The United States and Vietnam have signed a trade pact that helps remove one of the last major hurdles in Hanoi’s bid to join the World Trade Organization. The deal would eliminate barriers remaining between the countries, which saw bilateral trade rise 21.6 percent to nearly $8 billion last year, by ending U.S. quotas on Vietnamese textiles and garments. This action would give American companies greater access to a growing Southeast Asian market.The trade pact would also smooth the way for Vietnam to reach its goal of becoming a member of the global trading body before Hanoi hosts the Asia Pacific Economic Cooperation summit in November, which President Bush is scheduled to attend. A vote in the U.S. Congress is still needed for the pact to take effect.
Deputy Trade Minister Luong Van Tu and Deputy U.S. Trade Representative Karan Bhatia signed the agreement during a ceremony that was attended by Trade Minister Truong Dinh Tuyen and Deputy Prime Minister Vu Khoan as well as U.S. Trade Representative-designate Susan Schwab. Bhatia said, “Today’s signing is the culmination of years of hard work and preparation on both sides.” A vote is needed before Congress breaks in August or else the entire process could be delayed until next year due to U.S. elections in November.
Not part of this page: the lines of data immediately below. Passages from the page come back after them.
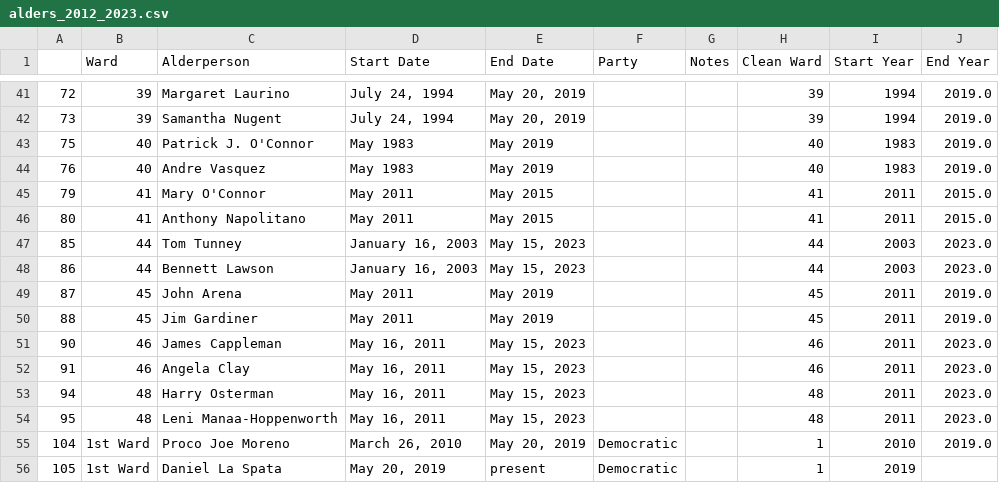
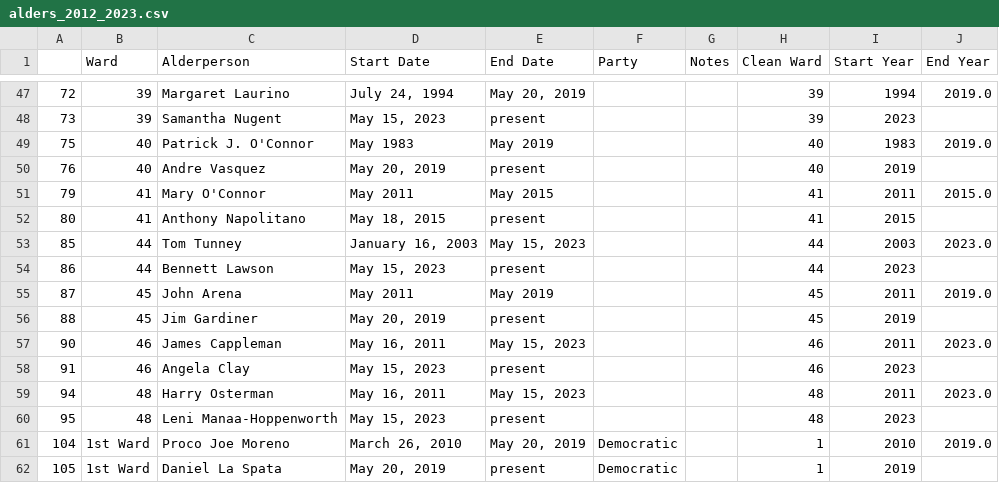
Before and after one commit to uchicago-2025-capp30122/30122-project-gitmoney, a CSV file: Scraper/alders_2012_2023.csv, drawn as a sheet; only a part is shown, gaps mark what is left out; the diff covers the shown part only.

```diff
--- a/Scraper/alders_2012_2023.csv
+++ b/Scraper/alders_2012_2023.csv
@@ -41,15 +47,15 @@
 72,39,Margaret Laurino,"July 24, 1994","May 20, 2019",,,39,1994,2019.0
-73,39,Samantha Nugent,"July 24, 1994","May 20, 2019",,,39,1994,2019.0
+73,39,Samantha Nugent,"May 15, 2023",present,,,39,2023,
 75,40,Patrick J. O'Connor,May 1983,May 2019,,,40,1983,2019.0
-76,40,Andre Vasquez,May 1983,May 2019,,,40,1983,2019.0
+76,40,Andre Vasquez,"May 20, 2019",present,,,40,2019,
 79,41,Mary O'Connor,May 2011,May 2015,,,41,2011,2015.0
-80,41,Anthony Napolitano,May 2011,May 2015,,,41,2011,2015.0
+80,41,Anthony Napolitano,"May 18, 2015",present,,,41,2015,
 85,44,Tom Tunney,"January 16, 2003","May 15, 2023",,,44,2003,2023.0
-86,44,Bennett Lawson,"January 16, 2003","May 15, 2023",,,44,2003,2023.0
+86,44,Bennett Lawson,"May 15, 2023",present,,,44,2023,
 87,45,John Arena,May 2011,May 2019,,,45,2011,2019.0
-88,45,Jim Gardiner,May 2011,May 2019,,,45,2011,2019.0
+88,45,Jim Gardiner,"May 20, 2019",present,,,45,2019,
 90,46,James Cappleman,"May 16, 2011","May 15, 2023",,,46,2011,2023.0
-91,46,Angela Clay,"May 16, 2011","May 15, 2023",,,46,2011,2023.0
+91,46,Angela Clay,"May 15, 2023",present,,,46,2023,
 94,48,Harry Osterman,"May 16, 2011","May 15, 2023",,,48,2011,2023.0
-95,48,Leni Manaa-Hoppenworth,"May 16, 2011","May 15, 2023",,,48,2011,2023.0
+95,48,Leni Manaa-Hoppenworth,"May 15, 2023",present,,,48,2023,
 104,1st Ward,Proco Joe Moreno,"March 26, 2010","May 20, 2019",Democratic,,1,2010,2019.0
```
Also changed, not shown: 6 added rows and 59 edited cells elsewhere in this file, 3 other files.
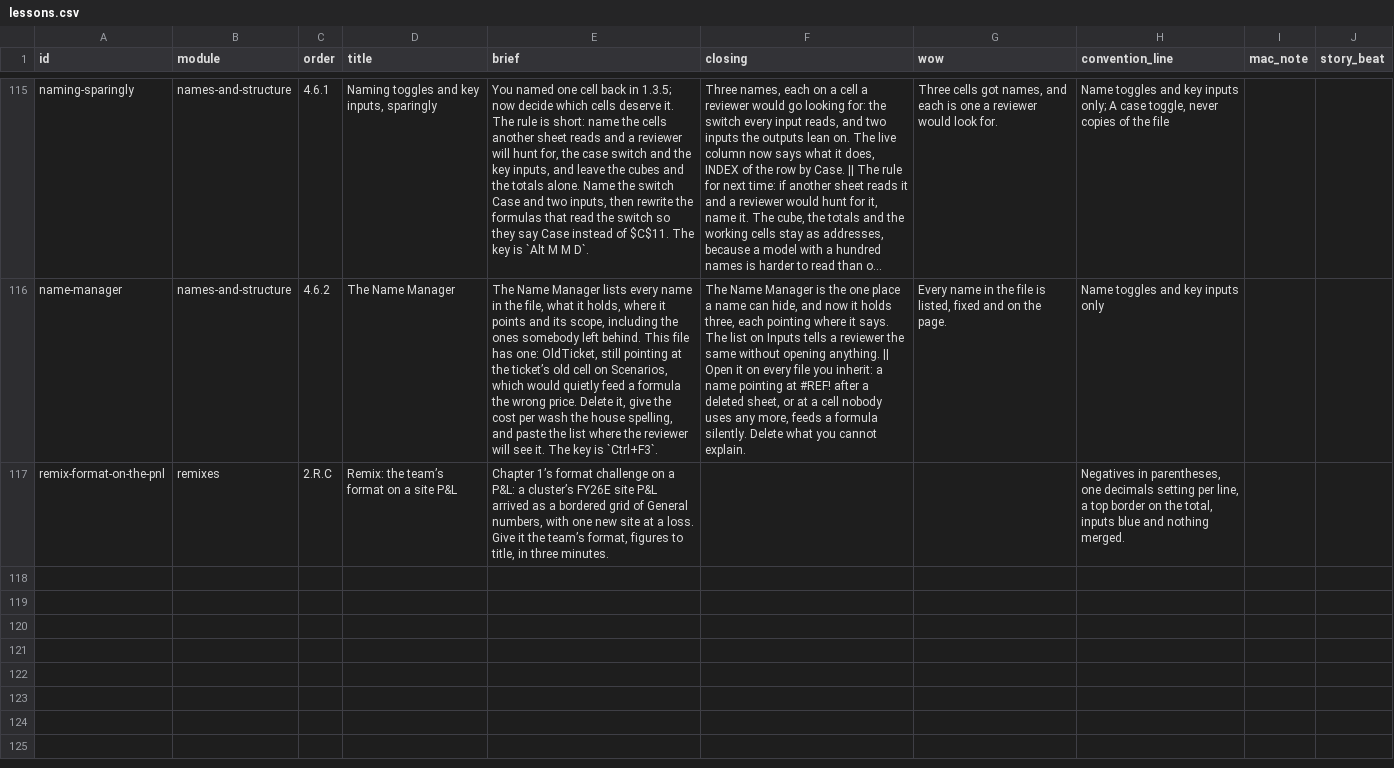
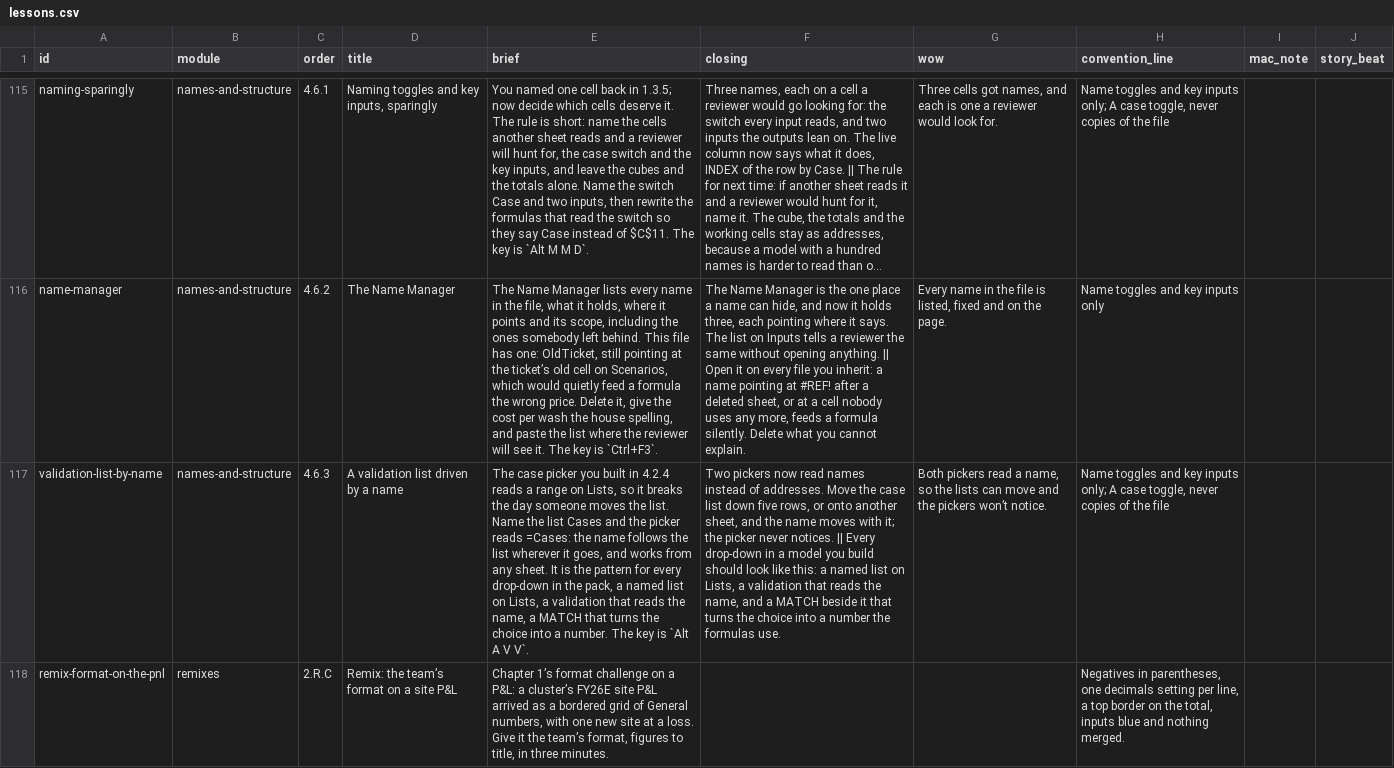
Before and after one commit to rathunter69/Hotkey.gg, a CSV file: app2/content/copy/lessons.csv, drawn as a sheet; only a part is shown, gaps mark what is left out; long unchanged cells end in …; the diff names each change by its address in the sheet, - before the commit and + after, or states it on an @@ line.

```diff
--- a/app2/content/copy/lessons.csv
+++ b/app2/content/copy/lessons.csv
+row 117: validation-list-by-name | names-and-structure | 4.6.3 | A validation list driven by a name | The case picker you built in 4.2.4 reads a range on Lists, so it breaks the day someone moves the list. Name the list Cases and the picker reads =Cases: the name follows the list wherever it goes, and works from any sheet. It is the pattern for every drop-down in the pack, a named list on Lists, a validation that reads the name, a MATCH that turns the choice into a number. The key is `Alt A V V`. | Two pickers now read names instead of addresses. Move the case list down five rows, or onto another sheet, and the name moves with it; the picker never notices. || Every drop-down in a model you build should look like this: a named list on Lists, a validation that reads the name, and a MATCH beside it that turns the choice into a number the formulas use. | Both pickers read a name, so the lists can move and the pickers won’t notice. | Name toggles and key inputs only; A case toggle, never copies of the file
```
Also changed, not shown: app2/content/copy/goals.csv, 7 other files.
The United States was the last country that Vietnam had to negotiate a bilateral treaty with for WTO access.